ASSIGNMENT => If a line in the records below contains the word "production", copy it out.
* * *
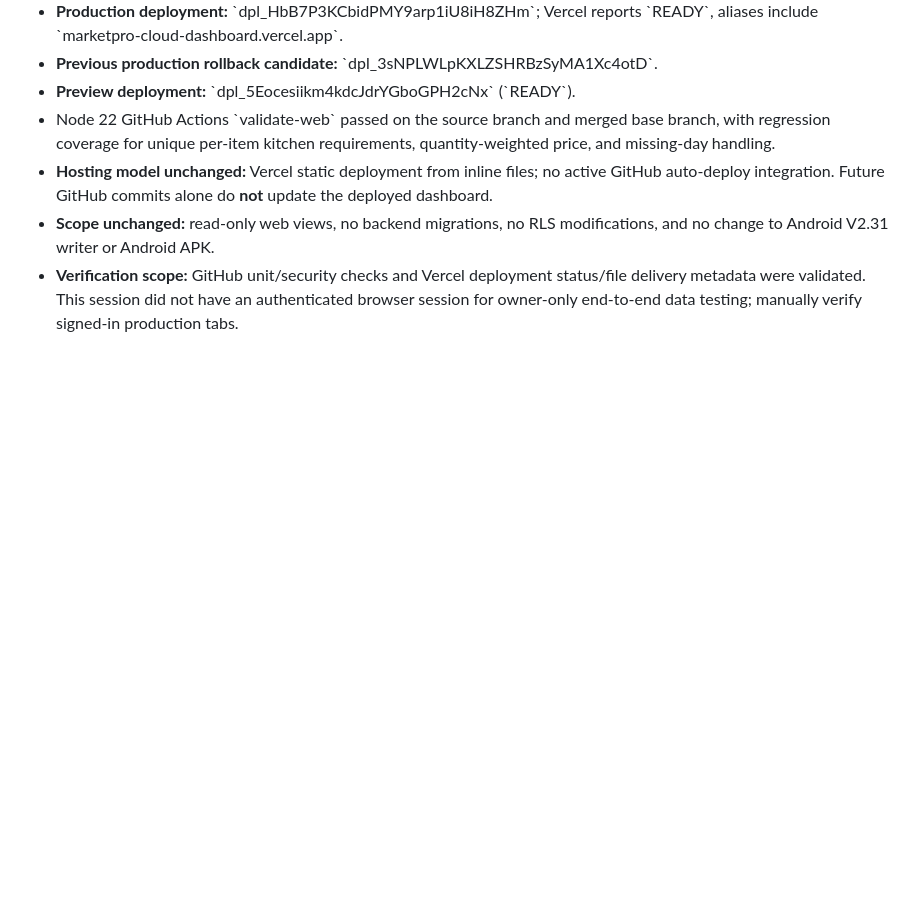
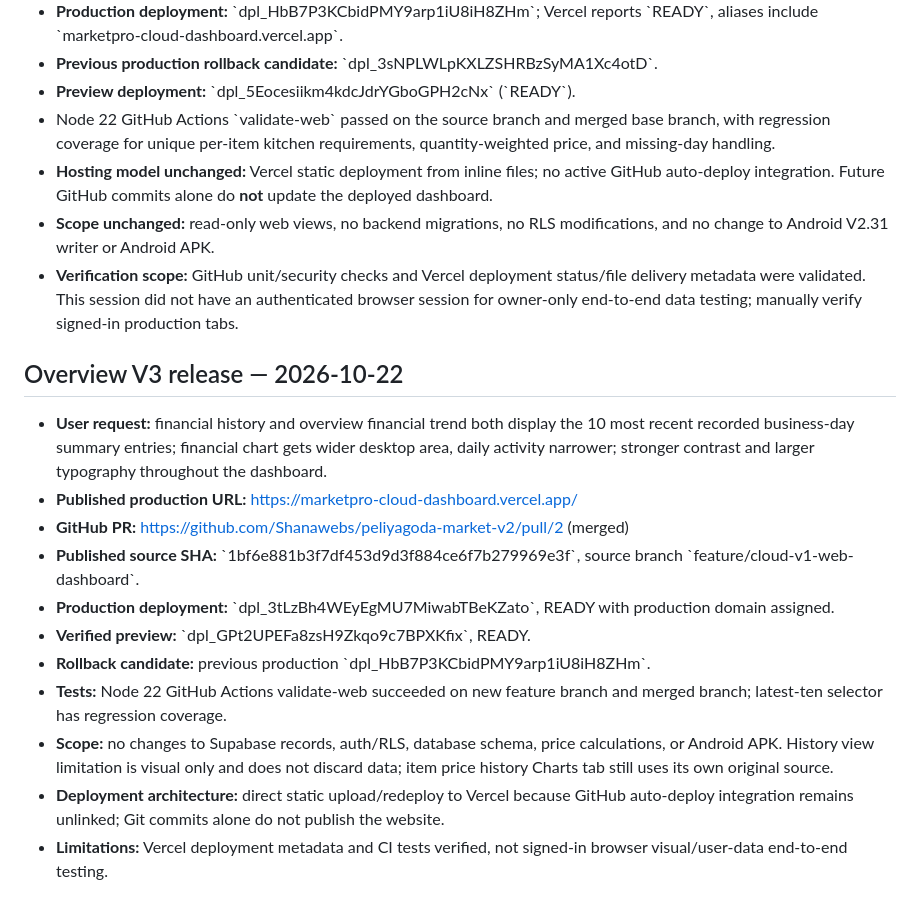
Before and after one commit to Shanawebs/peliyagoda-market-v2, a Markdown page: docs/CLOUD_V1_WEB_DASHBOARD_DEPLOY.md, the part around the change. Rendered like a GitHub page; blank space fills up the shorter version.

Commit message:
Document V3 finance overview production checkpoint and rollback

```diff
--- a/docs/CLOUD_V1_WEB_DASHBOARD_DEPLOY.md
+++ b/docs/CLOUD_V1_WEB_DASHBOARD_DEPLOY.md
@@ -55,3 +55,18 @@ https://lkoptqhodgjeuwwfihfr.supabase.co/functions/v1/marketpro-web/
 - **Hosting model unchanged:** Vercel static deployment from inline files; no active GitHub auto-deploy integration. Future GitHub commits alone do **not** update the deployed dashboard.
 - **Scope unchanged:** read-only web views, no backend migrations, no RLS modifications, and no change to Android V2.31 writer or Android APK.
 - **Verification scope:** GitHub unit/security checks and Vercel deployment status/file delivery metadata were validated. This session did not have an authenticated browser session for owner-only end-to-end data testing; manually verify signed-in production tabs.
+
+
+## Overview V3 release — 2026-10-22
+
+- **User request:** financial history and overview financial trend both display the 10 most recent recorded business-day summary entries; financial chart gets wider desktop area, daily activity narrower; stronger contrast and larger typography throughout the dashboard.
+- **Published production URL:** https://marketpro-cloud-dashboard.vercel.app/
+- **GitHub PR:** https://github.com/Shanawebs/peliyagoda-market-v2/pull/2 (merged)
+- **Published source SHA:** \`1bf6e881b3f7df453d9d3f884ce6f7b279969e3f\`, source branch \`feature/cloud-v1-web-dashboard\`.
+- **Production deployment:** \`dpl_3tLzBh4WEyEgMU7MiwabTBeKZato\`, READY with production domain assigned.
+- **Verified preview:** \`dpl_GPt2UPEFa8zsH9Zkqo9c7BPXKfix\`, READY.
+- **Rollback candidate:** previous production \`dpl_HbB7P3KCbidPMY9arp1iU8iH8ZHm\`.
+- **Tests:** Node 22 GitHub Actions validate-web succeeded on new feature branch and merged branch; latest-ten selector has regression coverage.
+- **Scope:** no changes to Supabase records, auth/RLS, database schema, price calculations, or Android APK. History view limitation is visual only and does not discard data; item price history Charts tab still uses its own original source.
+- **Deployment architecture:** direct static upload/redeploy to Vercel because GitHub auto-deploy integration remains unlinked; Git commits alone do not publish the website.
+- **Limitations:** Vercel deployment metadata and CI tests verified, not signed-in browser visual/user-data end-to-end testing.
```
* * *
YOUR SOLUTION =>
Document V3 finance overview production checkpoint and rollback
 - **Verification scope:** GitHub unit/security checks and Vercel deployment status/file delivery metadata were validated. This session did not have an authenticated browser session for owner-only end-to-end data testing; manually verify signed-in production tabs.
+- **Published production URL:** https://marketpro-cloud-dashboard.vercel.app/
+- **Production deployment:** \`dpl_3tLzBh4WEyEgMU7MiwabTBeKZato\`, READY with production domain assigned.
+- **Rollback candidate:** previous production \`dpl_HbB7P3KCbidPMY9arp1iU8iH8ZHm\`.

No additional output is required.